“I don’t remember a time when my family was whole.” Dan, a former Guiding Light Recovery resident, shared with us. He grew up in a split family, as a result of divorce. While Dan was well taken care of by his father, he always felt a sense of abandonment from his mother. She loved him, but when he was young, she was not ready to settle down and become a full-time parent. Dan would visit his mom and he enjoyed being with her. However, due to substance abuse issues, Dan’s time with her was restricted.
As an adult, Dan lived an outwardly successful lifestyle. He had a good job, a nice car, and a place to call home. Then, about 10 years ago, Dan lost his job. Soon after, he lost his vehicle and his home to eviction, along with his sense of pride and self-worth. His stress was so extreme that he began struggling with physical ramifications including Alopecia, the loss of one’s hair due to overwhelming levels of stress.
While Dan was struggling, he lost the person he considers closest to him, his grandfather. A few months went by after his grandfather’s death and it seemed that Dan’s family and siblings had been able to grieve and move on. However, Dan didn’t know how to go through the grieving process and felt alone. This was when he began drinking heavily, in what he describes as “Drinking to die.”
During this difficult time in his life, Dan reconnected with a friend and got involved with her romantically. He thought this relationship would help resolve his feelings of loneliness. Not long after, Dan and his girlfriend decided to marry. Again, he thought this step would “fix” him. Dan and his wife welcomed a son into their lives and Dan thought that surely the arrival of a son would bring him out of his darkness. However, Dan’s drinking only became more secretive. His family thought he was getting the help he needed through counseling, but in reality, Dan was getting better and better at hiding both his drinking and finances.

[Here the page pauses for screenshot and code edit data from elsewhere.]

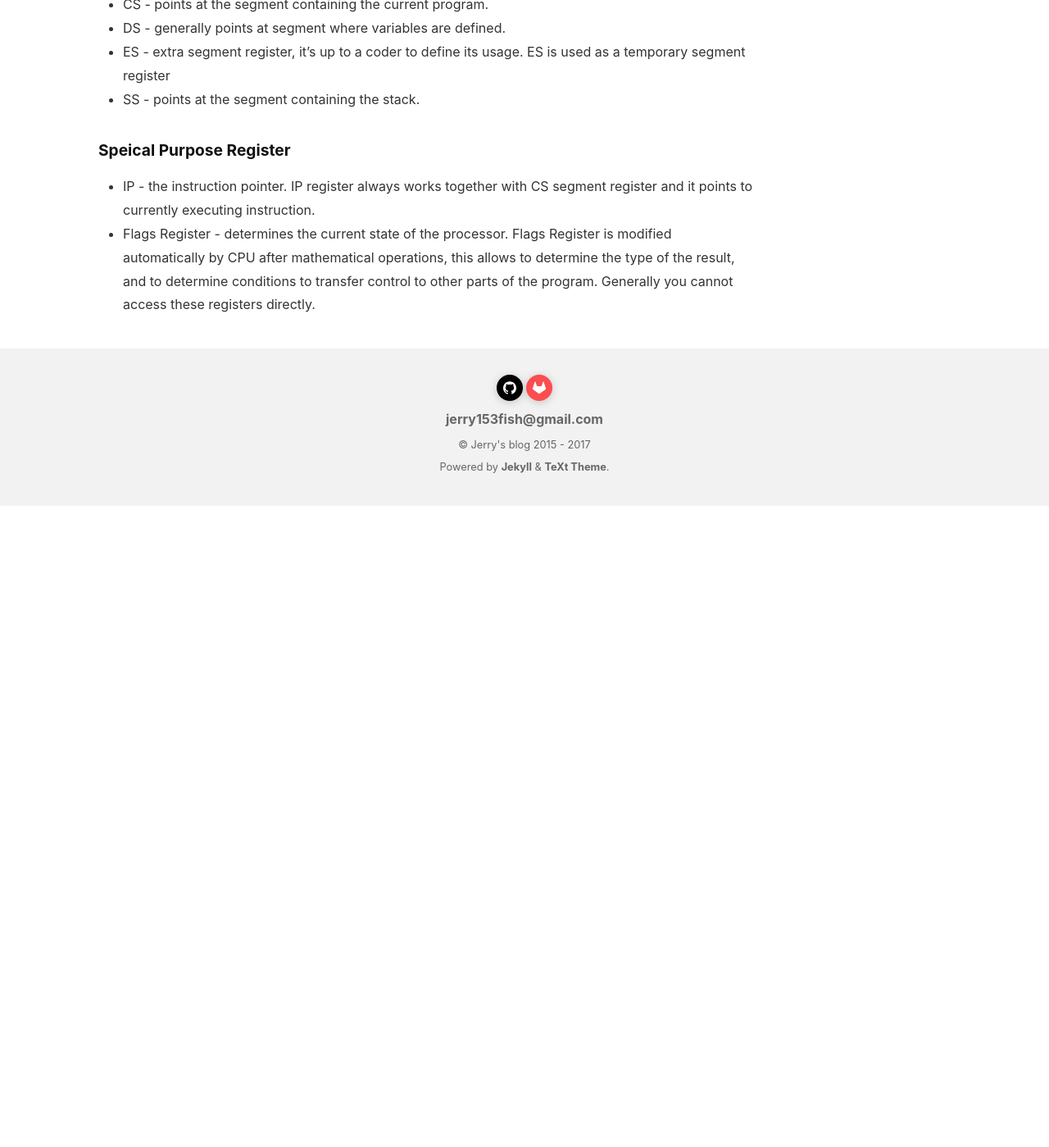
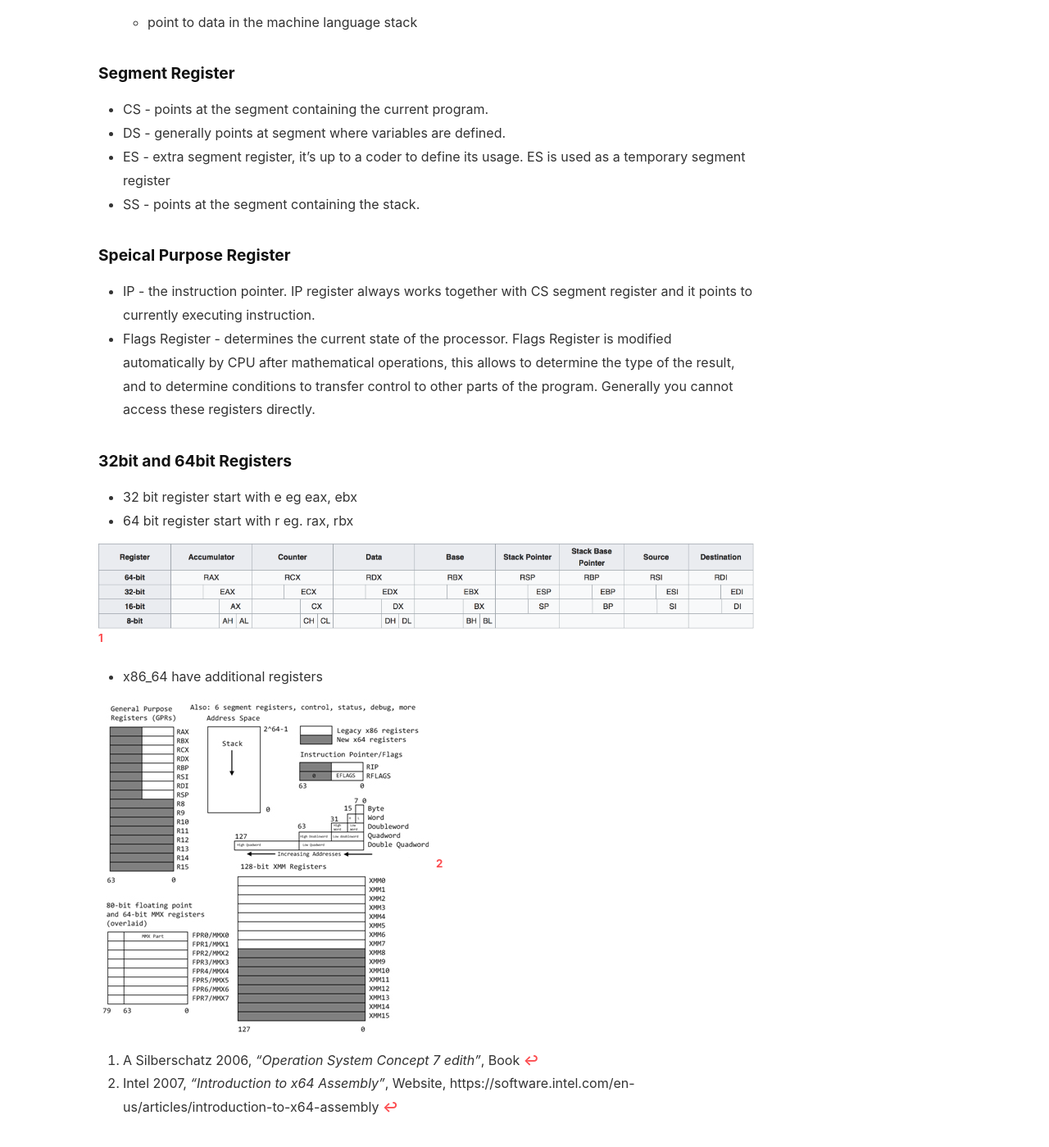
Before and after one commit to jerry153fish/jerry153fish.github.io, a Jekyll site: the page built from _posts/2016-01-01-8086-Registers.md, in a window 1280 px wide and 1400 px high, scrolled down 1135 px. Shown: the whole window at 82% size. Built offline with Jekyll 4.4.1, drawn with Linux system fonts in a browser that asks for light colours; nearby versions of some CDN libraries; comment, search, counter and statistics services are not loaded; before the commit the page ends 1752 px from its top, so only the background shows below that; some of the changed text lies outside the part shown.

```diff
--- a/_posts/2016-01-01-8086-Registers.md
+++ b/_posts/2016-01-01-8086-Registers.md
@@ -5,7 +5,12 @@ key: 20160101
 tags: assemble 8086 registers cpu
 ---
 
-### 8086 Regsiters
+### 8086 16bit Registers
+
+- inside cpu
+- very fast
+- no address
+- no type only length of bits from 8 - 64
 
 ![register](/assets/img/register.png)
 
@@ -39,3 +44,24 @@ tags: assemble 8086 registers cpu
 
 - IP - the instruction pointer. IP register always works together with CS segment register and it points to currently executing instruction.
 - Flags Register - determines the current state of the processor. Flags Register is modified automatically by CPU after mathematical operations, this allows to determine the type of the result, and to determine conditions to transfer control to other parts of the program. Generally you cannot access these registers directly.
+
+
+### 32bit and 64bit Registers
+
+- 32 bit register start with e eg eax, ebx
+- 64 bit register start with r eg. rax, rbx
+
+![32-64 register](/assets/img/x86_64.png)[^2]
+
+- x86_64 have additional registers
+
+![64 register](/assets/img/x86_64_add.jpg)[^1]
+
+
+
+
+[^1]: Intel 2007, *"Introduction to x64 Assembly"*, Website, https://software.intel.com/en-us/articles/introduction-to-x64-assembly
+
+[^2]: A Silberschatz 2006, *"Operation System Concept 7 edith"*, Book
+
+[^3]: What's a Creel 2013, *"Linux x64 Assembly Tutorial"*, Youtube, https://www.youtube.com/watch?v=zRqLU_AxNdU
```
Also changed, not shown: _posts/2016-12-12-footnote.md (+2 -2 lines), _posts/2017-11-20-ubuntu-envirnment-setup.md (added, +66 -0 lines), assets/img/ubuntu.png (added), assets/img/x86_64.png (added), assets/img/x86_64_add.jpg (added).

After Dan’s wife realized his addiction to alcohol was out of hand, she took their son and filed for divorce. Dan had no job, no car, absolutely nothing. He had anger with no outlet. Alcohol was the only thing Dan wanted. He would work side jobs in the construction industry to earn just enough money to eat and buy alcohol. In fact, Dan recalls eating one to two times a week, as food was less important to him than drinking.
Dan was completely isolated. He hid his addiction from his son the best he could, but knew this wasn’t the way he wanted to live. His family brought up Guiding Light, as they supported the organization financially and a family member had gone through the recovery program a little while back.

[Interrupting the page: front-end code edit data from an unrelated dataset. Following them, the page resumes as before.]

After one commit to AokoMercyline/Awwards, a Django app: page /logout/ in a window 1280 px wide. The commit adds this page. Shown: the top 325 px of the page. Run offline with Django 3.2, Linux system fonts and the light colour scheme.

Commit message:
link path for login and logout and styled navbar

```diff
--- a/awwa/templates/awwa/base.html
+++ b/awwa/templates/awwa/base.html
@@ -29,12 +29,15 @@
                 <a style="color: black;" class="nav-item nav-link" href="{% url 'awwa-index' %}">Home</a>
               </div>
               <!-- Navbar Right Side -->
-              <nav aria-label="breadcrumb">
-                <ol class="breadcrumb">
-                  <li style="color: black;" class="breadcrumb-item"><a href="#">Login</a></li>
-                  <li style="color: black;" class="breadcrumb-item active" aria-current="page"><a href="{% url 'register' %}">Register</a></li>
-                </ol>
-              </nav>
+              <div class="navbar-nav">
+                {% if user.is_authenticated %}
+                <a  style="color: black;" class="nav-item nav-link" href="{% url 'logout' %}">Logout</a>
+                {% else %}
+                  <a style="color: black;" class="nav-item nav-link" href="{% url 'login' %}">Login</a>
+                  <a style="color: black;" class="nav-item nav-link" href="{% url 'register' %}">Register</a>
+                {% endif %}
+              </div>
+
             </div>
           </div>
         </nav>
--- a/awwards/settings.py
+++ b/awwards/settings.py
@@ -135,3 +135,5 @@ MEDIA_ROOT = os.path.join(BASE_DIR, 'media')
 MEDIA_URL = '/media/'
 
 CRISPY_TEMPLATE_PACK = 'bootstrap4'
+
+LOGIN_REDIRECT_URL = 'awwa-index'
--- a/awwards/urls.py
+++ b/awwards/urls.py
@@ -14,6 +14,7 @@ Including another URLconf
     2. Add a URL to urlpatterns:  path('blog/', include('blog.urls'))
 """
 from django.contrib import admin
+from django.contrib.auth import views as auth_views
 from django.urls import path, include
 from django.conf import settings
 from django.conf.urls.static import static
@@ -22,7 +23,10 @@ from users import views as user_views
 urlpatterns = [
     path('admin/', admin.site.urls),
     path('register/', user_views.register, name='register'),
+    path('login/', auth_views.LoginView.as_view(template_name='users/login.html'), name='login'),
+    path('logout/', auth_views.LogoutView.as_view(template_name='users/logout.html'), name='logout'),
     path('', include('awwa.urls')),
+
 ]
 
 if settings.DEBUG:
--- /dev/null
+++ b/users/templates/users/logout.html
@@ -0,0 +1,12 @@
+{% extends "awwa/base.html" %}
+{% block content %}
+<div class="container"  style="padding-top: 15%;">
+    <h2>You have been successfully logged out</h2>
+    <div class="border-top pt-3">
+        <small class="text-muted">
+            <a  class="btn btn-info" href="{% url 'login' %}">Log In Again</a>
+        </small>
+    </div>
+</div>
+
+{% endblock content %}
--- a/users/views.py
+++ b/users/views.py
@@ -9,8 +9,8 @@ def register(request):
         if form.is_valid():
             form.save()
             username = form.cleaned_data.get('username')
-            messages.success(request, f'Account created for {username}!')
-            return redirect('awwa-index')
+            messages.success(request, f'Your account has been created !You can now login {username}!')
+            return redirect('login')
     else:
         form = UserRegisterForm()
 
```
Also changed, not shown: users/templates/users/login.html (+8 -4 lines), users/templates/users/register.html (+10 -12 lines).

Dan wanted recovery, but he was scared to death. He would ward off his family’s suggestions and concerns by telling them he couldn’t leave his son for four months. Finally, Dan’s sister said something that opened his eyes. “As I was using my usual excuse, my sister asked me, ‘What’s going to happen to your son if you don’t go?’” This was the first step of surrender for Dan. He realized without recovery, he would not be alive for his son.
Dan began to go through levels of surrender. He walked away from his sister knowing that he had to go to Guiding Light. He had wanted to be sober for quite some time, and walking through the front doors of Guiding Light brought him a sense of relief. He committed to the process.

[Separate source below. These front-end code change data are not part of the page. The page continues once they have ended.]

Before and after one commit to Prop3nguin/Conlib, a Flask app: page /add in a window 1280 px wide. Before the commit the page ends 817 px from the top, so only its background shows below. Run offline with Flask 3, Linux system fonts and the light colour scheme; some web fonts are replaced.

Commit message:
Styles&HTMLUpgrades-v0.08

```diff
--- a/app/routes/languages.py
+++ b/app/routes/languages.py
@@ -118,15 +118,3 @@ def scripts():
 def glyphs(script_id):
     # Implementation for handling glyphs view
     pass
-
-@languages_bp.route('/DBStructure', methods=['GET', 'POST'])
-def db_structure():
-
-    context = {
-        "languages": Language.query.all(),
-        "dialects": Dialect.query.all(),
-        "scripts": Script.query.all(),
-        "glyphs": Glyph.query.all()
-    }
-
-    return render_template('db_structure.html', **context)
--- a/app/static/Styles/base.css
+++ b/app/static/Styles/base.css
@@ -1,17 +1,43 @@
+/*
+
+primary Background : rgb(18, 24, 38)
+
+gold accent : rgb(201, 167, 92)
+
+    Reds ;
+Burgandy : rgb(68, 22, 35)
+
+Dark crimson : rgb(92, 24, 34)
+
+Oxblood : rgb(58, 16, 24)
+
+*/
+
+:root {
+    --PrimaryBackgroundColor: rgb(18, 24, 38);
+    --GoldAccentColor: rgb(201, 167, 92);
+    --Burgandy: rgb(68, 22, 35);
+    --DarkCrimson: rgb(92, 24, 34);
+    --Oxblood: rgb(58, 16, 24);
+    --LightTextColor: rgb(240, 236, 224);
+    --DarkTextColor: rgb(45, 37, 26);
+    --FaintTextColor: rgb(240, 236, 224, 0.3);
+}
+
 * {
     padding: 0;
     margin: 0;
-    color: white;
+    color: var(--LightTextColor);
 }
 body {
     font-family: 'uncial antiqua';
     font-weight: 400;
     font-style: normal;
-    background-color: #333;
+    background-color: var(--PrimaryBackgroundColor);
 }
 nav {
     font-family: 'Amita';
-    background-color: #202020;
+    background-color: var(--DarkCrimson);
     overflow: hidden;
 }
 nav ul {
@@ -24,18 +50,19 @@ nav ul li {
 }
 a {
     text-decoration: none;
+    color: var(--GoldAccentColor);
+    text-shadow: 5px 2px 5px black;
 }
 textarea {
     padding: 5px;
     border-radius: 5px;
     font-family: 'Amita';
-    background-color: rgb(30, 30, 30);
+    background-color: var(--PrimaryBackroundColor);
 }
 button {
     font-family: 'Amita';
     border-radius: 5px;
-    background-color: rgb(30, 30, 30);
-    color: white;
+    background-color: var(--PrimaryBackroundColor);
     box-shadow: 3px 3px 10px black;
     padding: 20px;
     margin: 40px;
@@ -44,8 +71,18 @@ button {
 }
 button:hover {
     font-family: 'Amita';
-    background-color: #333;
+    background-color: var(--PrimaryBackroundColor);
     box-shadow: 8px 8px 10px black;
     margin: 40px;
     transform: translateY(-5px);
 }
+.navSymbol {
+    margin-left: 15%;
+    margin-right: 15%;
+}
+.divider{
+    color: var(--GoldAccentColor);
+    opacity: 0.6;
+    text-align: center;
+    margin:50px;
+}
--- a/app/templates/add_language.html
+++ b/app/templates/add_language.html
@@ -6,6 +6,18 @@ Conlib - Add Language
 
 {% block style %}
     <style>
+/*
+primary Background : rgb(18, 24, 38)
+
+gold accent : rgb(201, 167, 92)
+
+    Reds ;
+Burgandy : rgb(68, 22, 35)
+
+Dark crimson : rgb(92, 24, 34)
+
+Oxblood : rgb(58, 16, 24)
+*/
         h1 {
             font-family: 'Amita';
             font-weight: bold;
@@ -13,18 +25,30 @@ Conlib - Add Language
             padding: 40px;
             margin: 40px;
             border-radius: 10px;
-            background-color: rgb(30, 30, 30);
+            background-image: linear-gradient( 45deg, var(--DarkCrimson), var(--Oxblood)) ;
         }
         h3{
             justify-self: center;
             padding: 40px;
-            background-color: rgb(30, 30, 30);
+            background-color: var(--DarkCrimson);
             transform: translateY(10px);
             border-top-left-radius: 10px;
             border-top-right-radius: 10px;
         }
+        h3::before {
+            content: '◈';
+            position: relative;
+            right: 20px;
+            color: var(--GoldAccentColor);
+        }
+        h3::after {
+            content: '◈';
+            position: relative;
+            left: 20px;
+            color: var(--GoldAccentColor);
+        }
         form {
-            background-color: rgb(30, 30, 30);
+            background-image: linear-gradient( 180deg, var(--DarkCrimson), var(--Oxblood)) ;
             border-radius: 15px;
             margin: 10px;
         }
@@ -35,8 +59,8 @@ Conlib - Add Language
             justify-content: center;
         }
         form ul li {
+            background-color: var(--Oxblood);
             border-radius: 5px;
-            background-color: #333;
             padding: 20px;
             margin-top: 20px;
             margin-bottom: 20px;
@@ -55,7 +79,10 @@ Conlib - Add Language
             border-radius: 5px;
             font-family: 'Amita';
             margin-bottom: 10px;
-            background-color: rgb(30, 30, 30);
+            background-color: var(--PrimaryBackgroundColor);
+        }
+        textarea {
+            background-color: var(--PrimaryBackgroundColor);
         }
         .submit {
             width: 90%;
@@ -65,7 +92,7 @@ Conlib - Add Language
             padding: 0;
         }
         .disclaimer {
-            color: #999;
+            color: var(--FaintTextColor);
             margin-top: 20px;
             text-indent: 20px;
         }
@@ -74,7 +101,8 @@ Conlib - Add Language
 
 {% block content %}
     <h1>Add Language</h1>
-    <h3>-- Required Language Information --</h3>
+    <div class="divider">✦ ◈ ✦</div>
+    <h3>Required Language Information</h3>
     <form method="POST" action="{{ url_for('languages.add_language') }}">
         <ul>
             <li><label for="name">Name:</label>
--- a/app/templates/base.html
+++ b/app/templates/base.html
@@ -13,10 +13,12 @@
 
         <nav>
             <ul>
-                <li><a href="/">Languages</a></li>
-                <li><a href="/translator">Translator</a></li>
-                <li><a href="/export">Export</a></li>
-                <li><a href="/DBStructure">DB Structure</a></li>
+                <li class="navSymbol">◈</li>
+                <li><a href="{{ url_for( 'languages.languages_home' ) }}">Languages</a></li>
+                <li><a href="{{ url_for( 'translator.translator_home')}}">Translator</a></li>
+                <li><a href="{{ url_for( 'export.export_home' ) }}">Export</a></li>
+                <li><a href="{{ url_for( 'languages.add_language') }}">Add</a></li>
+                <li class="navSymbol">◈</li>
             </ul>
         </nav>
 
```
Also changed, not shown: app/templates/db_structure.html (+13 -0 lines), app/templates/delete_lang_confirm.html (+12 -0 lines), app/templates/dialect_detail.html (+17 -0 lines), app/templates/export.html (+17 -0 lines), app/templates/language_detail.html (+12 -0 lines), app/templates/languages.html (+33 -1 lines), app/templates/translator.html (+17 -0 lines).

Through the services provided at Guiding Light, Dan was able to begin eating again and regain his strength. He began working on himself and getting his happiness back. Dan would even go outside in the evenings and gaze at the cross on the church across the street which him a sense of calm during the first few weeks.
Dan tells us, “I knew recovery was going to be difficult; it’s a lifelong process, but I also knew the alternative was death.”
After going through Guiding Light Recovery’s four-month Foundation’s Phase, Dan attended Achieve, a job readiness program, and secured full-time employment. Dan has been working for his current employer for several months now. He continues living at Guiding Light and saving 75 percent of his pay. His future goals include moving to Guiding Light’s sober-living apartments, getting his GED, and attending college for Mortuary Science. He tells us his interest in Mortuary Science came to light when he realized he wanted to help others go through the grieving process and show them the compassion and care that he needed so badly when his grandfather had passed away.
When asked if there was anything Dan would like to say to friends who financially support Guiding Light, he tells us, “I am exceptionally grateful for this program and the donors that support it – it really works.” “My life has depth now – complexity. I am no longer stuck in survival mode. I have thoughts, feelings, aspirations, and most importantly, self-worth.”
THIS MEANS THAT ANYONE WHO BELONGS TO CHRIST HAS BECOME A NEW PERSON. THE OLD LIFE IS GONE; A NEW LIFE HAS BEGUN!
2 CORINTHIANS 5:17